LOCKDOWN rules are currently in constant flux depending on where you live in the UK – but after months of being confined to these shores, many people will no doubt celebrate the return of foreign travel and beach holidays when the pandemic eases. And while this can be good news, it does create a challenge for employers. The MDDUS employment law advisory team has received numerous calls from practices seeking advice on what to do if an employee who goes on holiday is required to self-isolate on their return.
This past summer dozens of countries across the world were deemed safe enough for “non-essential travel”, but those experiencing a spike in Covid-19 cases were added to national quarantine lists, meaning anyone returning from these destinations was required to self-isolate for 14 days.
As formal government advice on which countries require quarantine may change daily, it can be something of a gamble for travellers as to whether they will face restrictions at the end of their trip. To add to the challenges, government advice differs across the UK nations.

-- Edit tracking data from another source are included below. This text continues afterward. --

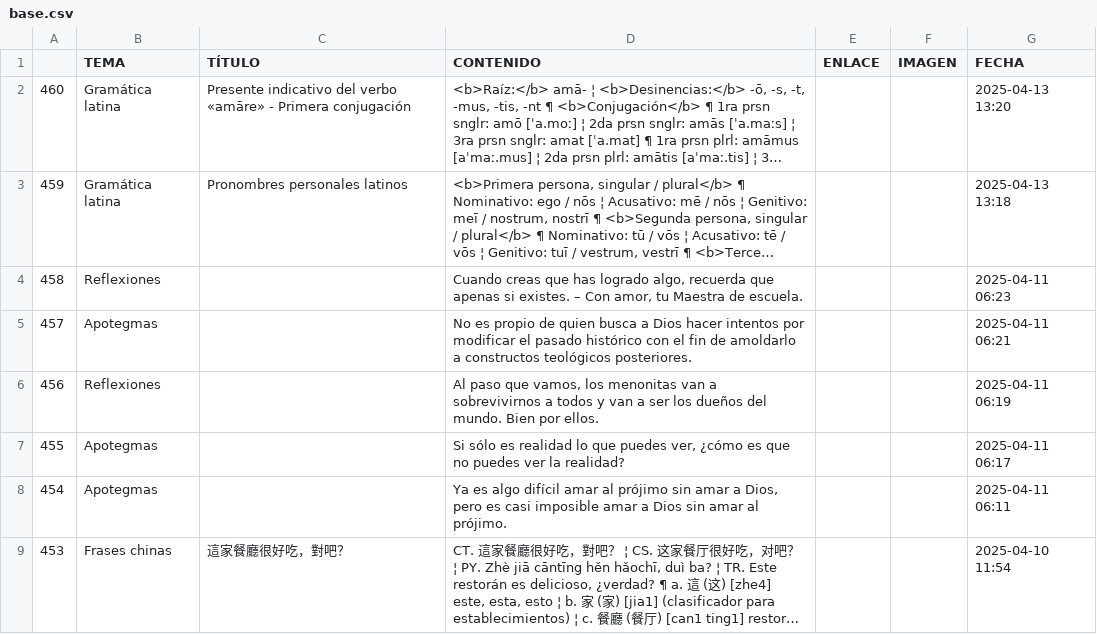
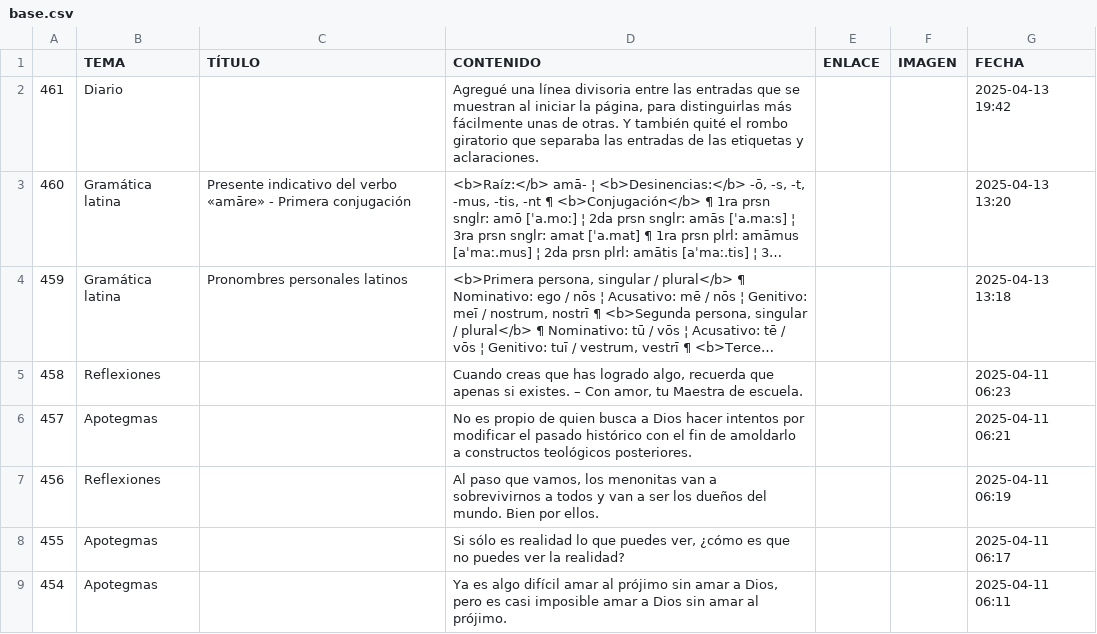
Before and after one commit to jucardus/jucardus.github.io, a CSV file: base.csv, drawn as a sheet; only a part is shown; the shorter side is filled out with more unchanged rows; long unchanged cells end in …; the diff names each change by its address in the sheet, - before the commit and + after, or states it on an @@ line.

Commit message:
Add files via upload

```diff
--- a/base.csv
+++ b/base.csv
+row 2: 461 | Diario |  | Agregué una línea divisoria entre las entradas que se muestran al iniciar la página, para distinguirlas más fácilmente unas de otras. Y también quité el rombo giratorio que separaba las entradas de las etiquetas y aclaraciones. |  |  | 2025-04-13 19:42
```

So where does this leave employers? Firstly, it is important to consider each employee’s individual circumstances. For employees whose destination country is added to a UK quarantine list while they are over there, you may wish to be slightly more flexible with your approach.
If an employee must quarantine on their return then consider whether they are able to work from home. If so, then this is the best-case scenario in terms of minimising the impact on their employment. However, homeworking is not always possible for all practice roles. We have also had feedback that IT equipment is in short supply, which can be an added complication.
Another option is to ask your employee to use annual leave for the duration of the isolation period. This may not be practical if the worker does not have enough leave available. In these circumstances, you may have to come to an agreement with the employee using unpaid leave. Unless the employee is exhibiting coronavirus symptoms then we suggest that the use of statutory or contractual sick pay does not apply in this case.
Employees who wish to travel to a country that is already on a quarantine list must seek advance approval. This may be a scenario that suits someone who can work from home, or someone who is happy to use annual or unpaid leave to cover the isolation period. However, it may not be practical to have an employee out of the practice for an additional two weeks over and above their actual holiday, in which case you could decline their leave request. Make sure your annual leave policy has been updated to take this quarantine issue into account, and be sure staff are aware of the need for prior approval.
As with any HR policy, it is important to apply it consistently and treat all staff the same. Some roles lend themselves to homeworking more easily than others. So to grant leave that includes extended time away from the workplace to some and not others should only be done if it is justifiable with a sound business case.
To conclude, an isolation or quarantine period needs approval in the same way that a holiday does and should be covered by either homeworking, annual leave or unpaid leave. For more specific advice, call the advice line on 0333 043 4444 or email firstname.lastname@example.org.